Concerns are growing over the ruling Chinese Communist Party’s bid to limit academic freedom, far beyond China’s borders on the campuses of overseas universities.
China is putting financial, political and diplomatic pressure on British universities to comply with Beijing’s political agenda, both directly and indirectly, the U.K. parliament warned in a recent report.
The House of Commons Foreign Affairs Select Committee warned last month that autocracies including China were seeking to use their influence to shape what is studied at U.K. universities by adding to conditions to research and educational funding agreements.
Funding and investment agreements could, for example, include “explicit or implicit limits” on what subjects could be discussed, while institutions had also been pressured not to invite certain speakers, or not to disseminate certain papers, the report found.
“We heard alarming evidence about the extent of Chinese influence on the campuses of UK universities,” the committee said, citing an earlier probe into Chinese influence.
“Despite the fact that there are now over 100,000 Chinese students in the UK, the issue of Chinese influence has been the subject of remarkably little debate compared to that in Australia, New Zealand and the US.
China had attempted to limit the activities of U.K. university campuses or joint venture universities abroad in a way that constrained freedoms that would normally be protected in the UK, such as criticisms of foreign governments, the committee said.
Beijing had also exerted pressure on U.K.-based researchers through visa refusals, pressure on university leadership and pressure on relatives still living in China, it said.
China also puts pressure on U.K.-based Chinese students and their families to get them to inform on the speech or activities of other students, or to engage in government-backed political protest in the U.K., the report said.
It cited Professor Christopher Hughes of the London School of Economics as saying that he had seen Chinese students in London engaged in activities that undermine Hong Kong protesters, as well as officials from the Chinese-governments network of Confucius Institutes confiscating papers that mention Taiwan at an academic conference.
Chinese Students and Scholars Associations
Charles Parton of the U.K. think-tank RUSI said that Chinese Students and Scholars Associations (CSSA), which are supported and partly financed by the Chinese government, are also instruments of Chinese interference in freedom of expression overseas.

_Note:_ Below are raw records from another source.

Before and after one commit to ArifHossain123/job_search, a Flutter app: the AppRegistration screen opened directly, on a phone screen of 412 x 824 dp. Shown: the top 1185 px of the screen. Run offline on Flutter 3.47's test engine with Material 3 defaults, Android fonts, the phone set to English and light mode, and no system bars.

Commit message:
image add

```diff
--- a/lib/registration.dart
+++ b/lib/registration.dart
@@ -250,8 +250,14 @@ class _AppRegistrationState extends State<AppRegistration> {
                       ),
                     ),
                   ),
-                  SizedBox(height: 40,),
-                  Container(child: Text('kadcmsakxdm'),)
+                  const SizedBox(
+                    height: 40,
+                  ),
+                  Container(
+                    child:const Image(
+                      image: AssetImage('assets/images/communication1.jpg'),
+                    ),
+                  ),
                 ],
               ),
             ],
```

“Its stated aim is to look after Chinese students, but it also reports on them to the embassy and authorities, tries to stop discussion of topics sensitive to China (Taiwan, Tibet, Tiananmen), and takes more direct action under guidance of the embassy,” the committee quoted Parton as saying.
And Ayeshagul Nur Ibrahim, a Uyghur Muslim who became politically active while studying in the U.K., said that her family back home had been placed under surveillance and harassed as a result, it said.

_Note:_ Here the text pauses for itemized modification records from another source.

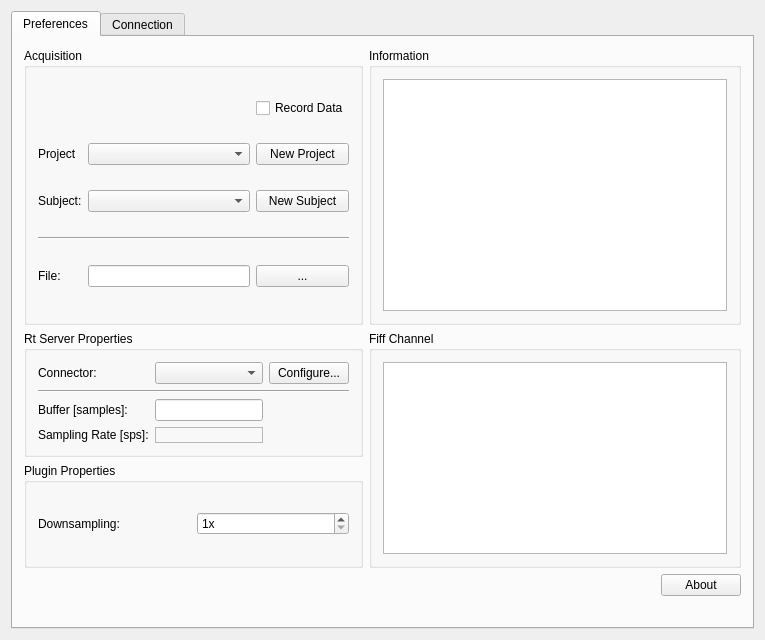
First picture: the form in applications/mne_x/plugins/fiffsimulator/FormFiles/fiffsimulatorsetup.ui, repository mne-tools/mne-cpp, before the edit.
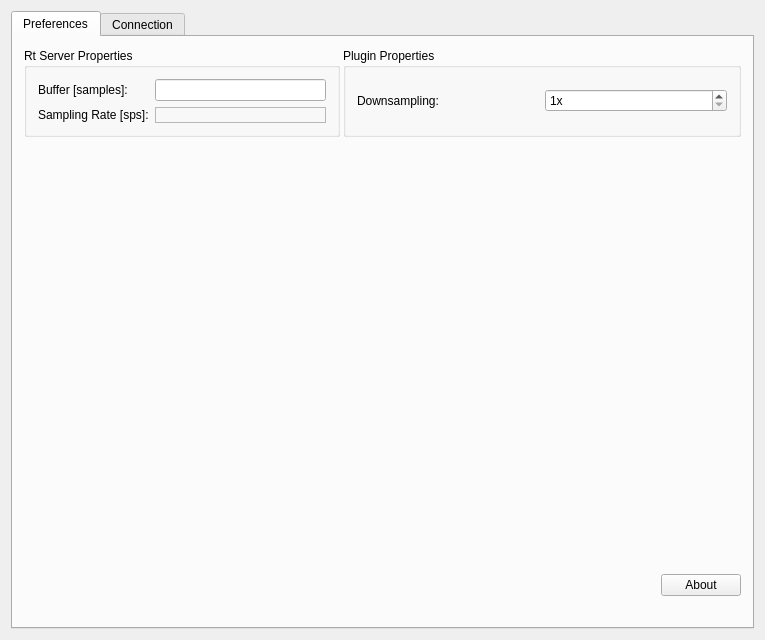
Second picture: the form after the edit.

Commit message: fiff simulator plugin

```diff
--- a/applications/mne_x/plugins/fiffsimulator/FormFiles/fiffsimulatorsetup.ui
+++ b/applications/mne_x/plugins/fiffsimulator/FormFiles/fiffsimulatorsetup.ui
@@ -26,14 +26,59 @@
       <layout class="QVBoxLayout" name="verticalLayout_2">
        <item>
         <layout class="QGridLayout" name="m_qGridLayout_main">
-         <item row="5" column="2">
-          <widget class="QPushButton" name="m_qPushButton_About">
-           <property name="text">
-            <string>About</string>
+         <property name="spacing">
+          <number>3</number>
+         </property>
+         <item row="0" column="0">
+          <widget class="QGroupBox" name="m_qGroupBox_MneRtClientProperties">
+           <property name="title">
+            <string>Rt Server Properties</string>
            </property>
+           <layout class="QGridLayout" name="gridLayout">
+            <item row="4" column="0">
+             <widget class="QLabel" name="m_qLabel_sps_description">
+              <property name="sizePolicy">
+               <sizepolicy hsizetype="Minimum" vsizetype="Minimum">
+                <horstretch>0</horstretch>
+                <verstretch>0</verstretch>
+               </sizepolicy>
+              </property>
+              <property name="layoutDirection">
+               <enum>Qt::LeftToRight</enum>
+              </property>
+              <property name="text">
+               <string>Sampling Rate [sps]:</string>
+              </property>
+             </widget>
+            </item>
+            <item row="4" column="1">
+             <widget class="QLabel" name="m_qLabel_sps">
+              <property name="frameShape">
+               <enum>QFrame::StyledPanel</enum>
+              </property>
+              <property name="text">
+               <string/>
+              </property>
+             </widget>
+            </item>
+            <item row="3" column="1">
+             <widget class="QLineEdit" name="m_qLineEdit_BufferSize">
+              <property name="text">
+               <string/>
+              </property>
+             </widget>
+            </item>
+            <item row="3" column="0">
+             <widget class="QLabel" name="m_qLabel_BufferSize">
+              <property name="text">
+               <string>Buffer [samples]:</string>
+              </property>
+             </widget>
+            </item>
+           </layout>
           </widget>
          </item>
-         <item row="5" column="1">
+         <item row="3" column="1">
           <spacer name="m_qHorizontalSpacer_About">
            <property name="orientation">
             <enum>Qt::Horizontal</enum>
@@ -46,7 +91,14 @@
            </property>
           </spacer>
          </item>
-         <item row="4" column="0">
+         <item row="3" column="2">
+          <widget class="QPushButton" name="m_qPushButton_About">
+           <property name="text">
+            <string>About</string>
+           </property>
+          </widget>
+         </item>
+         <item row="0" column="1" colspan="2">
           <widget class="QGroupBox" name="m_qGroupBox_PluginProperties">
            <property name="sizePolicy">
             <sizepolicy hsizetype="Minimum" vsizetype="Minimum">
@@ -67,13 +119,6 @@
             <bool>false</bool>
            </property>
            <layout class="QGridLayout" name="m_qGridLayout_Properties">
-            <item row="1" column="0">
-             <widget class="QLabel" name="m_qLabel_Downsampling">
-              <property name="text">
-               <string>Downsampling: </string>
-              </property>
-             </widget>
-            </item>
             <item row="1" column="1">
              <widget class="QSpinBox" name="m_qSpinBox_Downsampling">
               <property name="sizePolicy">
@@ -93,185 +138,28 @@
               </property>
              </widget>
             </item>
-           </layout>
-          </widget>
-         </item>
-         <item row="3" column="0">
-          <widget class="QGroupBox" name="m_qGroupBox_MneRtClientProperties">
-           <property name="title">
-            <string>Rt Server Properties</string>
-           </property>
-           <layout class="QGridLayout" name="gridLayout">
-            <item row="5" column="0">
-             <widget class="QLabel" name="m_qLabel_BufferSize">
+            <item row="1" column="0">
+             <widget class="QLabel" name="m_qLabel_Downsampling">
               <property name="text">
-               <string>Buffer [samples]:</string>
+               <string>Downsampling: </string>
               </property>
              </widget>
             </item>
-            <item row="0" column="1">
-             <widget class="QComboBox" name="m_qComboBox_Connector"/>
-            </item>
-            <item row="5" column="1">
-             <widget class="QLineEdit" name="m_qLineEdit_BufferSize">
-              <property name="text">
-               <string/>
-              </property>
-             </widget>
-            </item>
-            <item row="0" column="0">
-             <widget class="QLabel" name="m_qLabel_Connector">
-              <property name="text">
-               <string>Connector:</string>
-              </property>
-             </widget>
-            </item>
-            <item row="6" column="1">
-             <widget class="QLabel" name="m_qLabel_sps">
-              <property name="frameShape">
-               <enum>QFrame::StyledPanel</enum>
-              </property>
-              <property name="text">
-               <string/>
-              </property>
-             </widget>
-            </item>
-            <item row="6" column="0">
-             <widget class="QLabel" name="m_qLabel_sps_description">
-              <property name="sizePolicy">
-               <sizepolicy hsizetype="Minimum" vsizetype="Minimum">
-                <horstretch>0</horstretch>
-                <verstretch>0</verstretch>
-               </sizepolicy>
-              </property>
-              <property name="layoutDirection">
-               <enum>Qt::LeftToRight</enum>
-              </property>
-              <property name="text">
-               <string>Sampling Rate [sps]:</string>
-              </property>
-             </widget>
-            </item>
-            <item row="0" column="2">
-             <widget class="QPushButton" name="m_qPushButton_Configure">
-              <property name="text">
-               <string>Configure...</string>
-              </property>
-             </widget>
-            </item>
-            <item row="4" column="0" colspan="3">
-             <widget class="Line" name="line">
-              <property name="orientation">
-               <enum>Qt::Horizontal</enum>
-              </property>
-             </widget>
-            </item>
            </layout>
           </widget>
          </item>
-         <item row="0" column="0" rowspan="3">
-          <widget class="QGroupBox" name="m_qGroupBox_Acquisition">
-           <property name="title">
-            <string>Acquisition</string>
+         <item row="1" column="2">
+          <spacer name="m_qVerticalSpacer_Properties">
+           <property name="orientation">
+            <enum>Qt::Vertical</enum>
            </property>
-           <layout class="QGridLayout" name="gridLayout">
-            <item row="6" column="2">
-             <widget class="QPushButton" name="m_qPushButton_FiffRecordFile">
-              <property name="text">
-               <string>...</string>
-              </property>
-             </widget>
-            </item>
-            <item row="4" column="0" colspan="3">
-             <widget class="Line" name="line_2">
-              <property name="orientation">
-               <enum>Qt::Horizontal</enum>
-              </property>
-             </widget>
-            </item>
-            <item row="3" column="0">
-             <widget class="QLabel" name="m_qLabel_SubjectDescription">
-              <property name="text">
-               <string>Subject:</string>
-              </property>
-             </widget>
-            </item>
-            <item row="3" column="1">
-             <widget class="QComboBox" name="m_qComboBox_SubjectSelection"/>
-            </item>
-            <item row="3" column="2">
-             <widget class="QPushButton" name="m_qPushButton_NewSubject">
-              <property name="text">
-               <string>New Subject</string>
-              </property>
-             </widget>
-            </item>
-            <item row="2" column="2">
-             <widget class="QPushButton" name="m_qPushButton_NewProject">
-              <property name="text">
-               <string>New Project</string>
-              </property>
-             </widget>
-            </item>
-            <item row="6" column="0">
-             <widget class="QLabel" name="label">
-              <property name="text">
-               <string>File:</string>
-              </property>
-             </widget>
-            </item>
-            <item row="6" column="1">
-             <widget class="QLineEdit" name="m_qLineEdit_FiffRecordFile"/>
-            </item>
-            <item row="2" column="1">
-             <widget class="QComboBox" name="m_qComboBox_ProjectSelection"/>
-            </item>
-            <item row="2" column="0">
-             <widget class="QLabel" name="m_qLabel_ProjectDescription">
-              <property name="text">
-               <string>Project</string>
-              </property>
-             </widget>
-            </item>
-            <item row="0" column="2">
-             <widget class="QCheckBox" name="m_qCheckBox_RecordData">
-              <property name="text">
-               <string>Record Data</string>
-              </property>
-             </widget>
-            </item>
-           </layout>
-          </widget>
-         </item>
-         <item row="0" column="1" rowspan="3" colspan="2">
-          <widget class="QGroupBox" name="m_qGroupBox_Information">
-           <property name="minimumSize">
+           <property name="sizeHint" stdset="0">
             <size>
-             <width>0</width>
-             <height>0</height>
+             <width>20</width>
+             <height>40</height>
             </size>
            </property>
-           <property name="title">
-            <string>Information</string>
-           </property>
-           <layout class="QGridLayout" name="m_qGridLayout_Information">
-            <item row="0" column="0">
-             <widget class="QTextBrowser" name="m_qTextBrowser_Information"/>
-            </item>
-           </layout>
-          </widget>
-         </item>
-         <item row="3" column="1" rowspan="2" colspan="2">
-          <widget class="QGroupBox" name="m_qGroupBox_Channels">
-           <property name="title">
-            <string>Fiff Channel</string>
-           </property>
-           <layout class="QGridLayout" name="m_qGridLayout_Channel">
-            <item row="0" column="0">
-             <widget class="QColumnView" name="m_qColumnView_Channels"/>
-            </item>
-           </layout>
-          </widget>
+          </spacer>
          </item>
         </layout>
        </item>
```
The commit also changes 7 other files.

The report came after similar concerns have been raised in the United States.
The Chinese Students Association at the University of Rochester, New York formally requested the cancellation of an event on Oct. 26 that heard the personal testimonies of three ethnic Uyghurs with family held in mass incarceration camps in Xinjiang Uyghur Autonomous Region (XUAR).

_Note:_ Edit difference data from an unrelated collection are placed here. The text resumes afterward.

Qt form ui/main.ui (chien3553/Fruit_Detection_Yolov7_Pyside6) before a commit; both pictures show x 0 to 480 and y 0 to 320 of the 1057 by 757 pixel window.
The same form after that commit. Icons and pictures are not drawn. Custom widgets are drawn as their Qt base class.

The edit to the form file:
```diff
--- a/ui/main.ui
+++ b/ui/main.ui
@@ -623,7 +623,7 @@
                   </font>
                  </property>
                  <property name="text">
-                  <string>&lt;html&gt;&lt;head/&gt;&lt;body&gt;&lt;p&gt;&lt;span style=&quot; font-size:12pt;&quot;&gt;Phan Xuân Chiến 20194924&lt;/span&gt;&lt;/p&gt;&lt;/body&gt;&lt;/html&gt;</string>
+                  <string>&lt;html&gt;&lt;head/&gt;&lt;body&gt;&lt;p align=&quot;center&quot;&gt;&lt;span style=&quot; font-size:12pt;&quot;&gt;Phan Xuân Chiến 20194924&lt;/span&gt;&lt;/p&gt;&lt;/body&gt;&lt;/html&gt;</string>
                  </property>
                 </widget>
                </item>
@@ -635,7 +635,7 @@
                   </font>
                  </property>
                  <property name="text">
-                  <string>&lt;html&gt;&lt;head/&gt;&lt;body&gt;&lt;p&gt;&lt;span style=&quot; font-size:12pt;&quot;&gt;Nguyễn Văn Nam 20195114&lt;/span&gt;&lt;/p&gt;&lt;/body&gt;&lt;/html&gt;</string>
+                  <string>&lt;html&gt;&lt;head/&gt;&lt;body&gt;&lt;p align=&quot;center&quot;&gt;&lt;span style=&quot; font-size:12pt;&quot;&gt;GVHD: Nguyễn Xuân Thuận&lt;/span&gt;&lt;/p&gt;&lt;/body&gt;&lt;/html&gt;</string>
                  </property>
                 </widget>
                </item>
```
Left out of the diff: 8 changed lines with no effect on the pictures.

The event went ahead, amid concerns that the association had breached the school’s student code of conduct.
The college’s Eastman Philharmonia orchestra also canceled a trip to China after three of its South Korean members were denied visas by Beijing.
According to Eastman School of Music Dean Jamal Rossi, the move was a form of retaliation for Seoul’s support of the 2016 U.S. decision to deploy a missile defense system in South Korea.
The New York-based group Human Rights Watch (HRW) has warned that the Chinese government “has stepped up surveillance of diaspora communities, including through controls on students and scholars from China.”